Design of the likely voter model has a huge impact on polling results. Normally, in a midterm election, only about 40 percent of those eligible to vote actually do, so determining who is going to be in that 40 percent is critical. In theory, even in the worst political environment, with a “perfect” turnout operation, one party could still score a massive victory if they could get every single potential supporter in that non-voting 60 percent to turnout. Of course, that is an impossible task, one neither party has ever accomplished, but it shows how important turnout is to American elections.
Recently, Gallup and Mark Blumenthal at Huffington Post have tried to examine the issue. For people interested in this subject, I highly recommend Mark Blumenthal’s whole article on the many ways pollsters determine who is likely to vote. The short answer is that there is no one correct method; it is part art and part science.
Some pollsters use a few of these methods, some use nearly all, so there are probably as many likely voter “models” out there as there are pollsters.
The tools that pollsters apply also reflects a philosophical difference I have written about before: Most national media pollsters, especially those that apply the classic Gallup index-and-cutoff model, are wary of making a priori judgments about the demographics or attitudes of the likely electorate. They prefer to set up a theoretically-objective mechanism to determine what a likely voter is and trust it to determine the demographics and partisan balance of their sample.
On the other hand, most (but not all) campaign pollsters — those who (like me in a former life) conduct surveys on behalf of political campaigns — have grown comfortable about drawing on data from other sources and applying their own judgment about the demographics and even the party identification of the likely electorate.
All of these factors help explain why different polls that all theoretically measure the same “likely” electorate can produce very different results.

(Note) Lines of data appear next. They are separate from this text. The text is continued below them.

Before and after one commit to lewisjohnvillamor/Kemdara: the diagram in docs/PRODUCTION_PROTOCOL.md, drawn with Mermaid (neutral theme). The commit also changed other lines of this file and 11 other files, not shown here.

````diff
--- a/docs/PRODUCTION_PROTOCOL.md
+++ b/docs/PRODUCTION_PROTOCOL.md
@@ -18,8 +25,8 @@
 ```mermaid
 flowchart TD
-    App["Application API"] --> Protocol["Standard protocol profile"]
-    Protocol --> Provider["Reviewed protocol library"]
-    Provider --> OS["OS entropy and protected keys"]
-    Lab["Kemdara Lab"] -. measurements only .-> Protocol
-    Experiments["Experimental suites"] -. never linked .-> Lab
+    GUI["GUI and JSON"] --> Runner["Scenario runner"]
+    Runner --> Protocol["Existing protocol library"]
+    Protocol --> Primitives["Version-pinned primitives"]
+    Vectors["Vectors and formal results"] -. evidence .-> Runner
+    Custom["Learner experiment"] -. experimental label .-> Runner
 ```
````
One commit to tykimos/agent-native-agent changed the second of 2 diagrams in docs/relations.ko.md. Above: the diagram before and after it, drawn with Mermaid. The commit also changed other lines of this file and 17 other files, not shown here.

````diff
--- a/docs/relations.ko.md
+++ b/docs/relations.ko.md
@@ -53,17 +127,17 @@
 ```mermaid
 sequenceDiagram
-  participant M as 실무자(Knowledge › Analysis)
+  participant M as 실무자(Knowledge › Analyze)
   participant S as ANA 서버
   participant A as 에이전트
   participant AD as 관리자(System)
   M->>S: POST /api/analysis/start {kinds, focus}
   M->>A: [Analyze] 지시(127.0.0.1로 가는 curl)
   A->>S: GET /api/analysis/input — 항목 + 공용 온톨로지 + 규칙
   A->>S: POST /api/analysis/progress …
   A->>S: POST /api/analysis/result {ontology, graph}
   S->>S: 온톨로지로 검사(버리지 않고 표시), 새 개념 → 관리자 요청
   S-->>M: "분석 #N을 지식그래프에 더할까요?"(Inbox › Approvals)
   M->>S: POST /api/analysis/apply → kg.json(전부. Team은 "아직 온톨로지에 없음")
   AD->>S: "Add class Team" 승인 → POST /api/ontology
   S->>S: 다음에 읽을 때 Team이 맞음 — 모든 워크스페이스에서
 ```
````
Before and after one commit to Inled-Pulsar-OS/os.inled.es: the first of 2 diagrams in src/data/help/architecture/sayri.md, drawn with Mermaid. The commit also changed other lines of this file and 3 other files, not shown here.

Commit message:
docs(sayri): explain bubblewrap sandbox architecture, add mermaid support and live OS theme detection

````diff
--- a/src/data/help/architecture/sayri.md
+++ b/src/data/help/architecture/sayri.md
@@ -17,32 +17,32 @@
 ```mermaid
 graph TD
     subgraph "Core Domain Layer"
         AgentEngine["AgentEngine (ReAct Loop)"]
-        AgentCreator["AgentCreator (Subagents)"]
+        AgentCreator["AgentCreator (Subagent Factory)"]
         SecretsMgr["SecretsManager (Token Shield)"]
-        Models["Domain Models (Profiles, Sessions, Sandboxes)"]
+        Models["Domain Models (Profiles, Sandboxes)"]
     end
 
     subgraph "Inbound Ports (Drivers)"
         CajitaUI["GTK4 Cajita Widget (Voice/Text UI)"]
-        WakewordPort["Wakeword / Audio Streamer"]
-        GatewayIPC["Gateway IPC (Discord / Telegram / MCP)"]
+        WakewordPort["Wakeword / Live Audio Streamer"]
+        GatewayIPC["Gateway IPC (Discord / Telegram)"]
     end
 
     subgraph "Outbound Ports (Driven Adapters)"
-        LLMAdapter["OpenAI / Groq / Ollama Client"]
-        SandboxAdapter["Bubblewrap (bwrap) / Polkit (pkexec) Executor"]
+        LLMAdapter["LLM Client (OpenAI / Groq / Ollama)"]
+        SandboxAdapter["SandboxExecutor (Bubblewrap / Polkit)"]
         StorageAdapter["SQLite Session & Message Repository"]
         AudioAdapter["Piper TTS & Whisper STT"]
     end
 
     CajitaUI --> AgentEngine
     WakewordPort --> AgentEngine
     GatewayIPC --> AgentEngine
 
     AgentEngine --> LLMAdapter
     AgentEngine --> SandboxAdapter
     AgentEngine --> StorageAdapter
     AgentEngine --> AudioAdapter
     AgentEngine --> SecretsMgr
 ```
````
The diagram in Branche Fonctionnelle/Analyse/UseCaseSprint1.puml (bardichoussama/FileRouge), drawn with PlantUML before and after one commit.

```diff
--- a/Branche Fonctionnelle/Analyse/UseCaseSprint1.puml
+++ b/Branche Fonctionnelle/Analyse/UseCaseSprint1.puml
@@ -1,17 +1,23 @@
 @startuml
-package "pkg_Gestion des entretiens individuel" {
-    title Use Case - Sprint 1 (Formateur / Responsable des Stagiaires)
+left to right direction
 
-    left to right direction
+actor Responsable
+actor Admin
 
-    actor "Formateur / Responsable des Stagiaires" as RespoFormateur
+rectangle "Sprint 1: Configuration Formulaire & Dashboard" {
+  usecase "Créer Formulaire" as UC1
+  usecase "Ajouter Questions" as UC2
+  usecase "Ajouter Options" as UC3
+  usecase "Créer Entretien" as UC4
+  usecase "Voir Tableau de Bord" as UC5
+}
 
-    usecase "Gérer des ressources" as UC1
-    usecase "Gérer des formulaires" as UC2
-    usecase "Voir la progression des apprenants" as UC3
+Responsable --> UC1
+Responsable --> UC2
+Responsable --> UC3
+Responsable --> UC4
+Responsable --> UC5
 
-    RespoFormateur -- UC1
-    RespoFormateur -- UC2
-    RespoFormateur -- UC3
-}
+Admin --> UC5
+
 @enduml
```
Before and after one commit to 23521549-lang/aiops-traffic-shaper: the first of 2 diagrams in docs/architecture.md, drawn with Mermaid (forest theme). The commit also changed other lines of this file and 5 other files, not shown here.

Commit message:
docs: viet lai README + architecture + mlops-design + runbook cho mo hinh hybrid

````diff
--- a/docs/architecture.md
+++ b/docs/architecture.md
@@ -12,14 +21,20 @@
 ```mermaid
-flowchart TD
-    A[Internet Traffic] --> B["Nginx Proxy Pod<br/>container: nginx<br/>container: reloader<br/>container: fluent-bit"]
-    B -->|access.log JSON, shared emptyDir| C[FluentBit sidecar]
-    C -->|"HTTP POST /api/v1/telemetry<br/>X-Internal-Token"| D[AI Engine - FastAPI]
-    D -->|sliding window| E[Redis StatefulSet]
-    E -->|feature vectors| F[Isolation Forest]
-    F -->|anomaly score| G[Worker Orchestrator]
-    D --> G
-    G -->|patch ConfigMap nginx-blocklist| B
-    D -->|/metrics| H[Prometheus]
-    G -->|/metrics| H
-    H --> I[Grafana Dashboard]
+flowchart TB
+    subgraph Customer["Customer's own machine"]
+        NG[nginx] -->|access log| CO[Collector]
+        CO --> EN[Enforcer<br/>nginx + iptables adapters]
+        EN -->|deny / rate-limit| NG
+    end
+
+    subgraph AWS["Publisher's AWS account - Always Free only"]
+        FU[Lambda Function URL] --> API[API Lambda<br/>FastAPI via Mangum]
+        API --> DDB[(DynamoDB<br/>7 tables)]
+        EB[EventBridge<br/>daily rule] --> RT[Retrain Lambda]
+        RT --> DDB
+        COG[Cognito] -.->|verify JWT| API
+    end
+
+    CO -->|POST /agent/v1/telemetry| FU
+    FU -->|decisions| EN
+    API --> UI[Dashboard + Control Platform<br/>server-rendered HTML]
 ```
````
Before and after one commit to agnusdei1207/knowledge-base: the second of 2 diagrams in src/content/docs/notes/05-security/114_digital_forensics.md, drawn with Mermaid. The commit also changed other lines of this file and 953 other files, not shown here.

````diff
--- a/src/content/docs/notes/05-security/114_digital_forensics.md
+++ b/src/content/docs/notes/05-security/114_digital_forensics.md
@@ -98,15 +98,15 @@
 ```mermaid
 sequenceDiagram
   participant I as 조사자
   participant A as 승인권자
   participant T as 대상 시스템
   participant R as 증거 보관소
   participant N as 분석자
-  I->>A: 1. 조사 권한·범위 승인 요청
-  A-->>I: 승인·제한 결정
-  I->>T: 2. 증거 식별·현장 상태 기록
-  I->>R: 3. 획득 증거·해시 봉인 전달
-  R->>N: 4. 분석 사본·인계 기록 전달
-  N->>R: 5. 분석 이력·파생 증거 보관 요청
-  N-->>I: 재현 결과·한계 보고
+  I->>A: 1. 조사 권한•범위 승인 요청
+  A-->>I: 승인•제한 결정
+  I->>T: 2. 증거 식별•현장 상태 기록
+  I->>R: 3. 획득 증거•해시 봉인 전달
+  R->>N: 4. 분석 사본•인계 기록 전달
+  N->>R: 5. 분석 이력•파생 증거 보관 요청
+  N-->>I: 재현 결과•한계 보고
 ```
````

Gallup recently explained how their method for determining likely voters has resulted in more favorable numbers for Republicans. It is mainly because they are projecting self-described conservatives will make up a historically large percentage of the overall electorate. At this point, Gallup estimates 54 percent of voters will be conservatives. In comparison, in 2002 and 2006, only 42 percent of voters were conservatives. From Gallup:
Likely voters skew more conservative this year partly because the underlying population has become slightly more conservative. According to Gallup’s Sept. 23-Oct. 3 poll, 40% of national adults are conservative, up from 37% in Gallup’s final 2006 pre-election survey, and 34% in 1994. However, conservatives also appear more activated to vote this year relative to moderates and liberals, thus sharply expanding their segment of the likely voter pie.
Of course, in the end, a vote cast by a very engaged individual counts same as a vote from a relatively disinterested. How much the enthusiasm gap will translate into a turnout gap and how successfully the Democrats’ field operation can drag disengaged supporters to the polls are the two, big, unanswered questions on which the accuracy of the poll results will depend.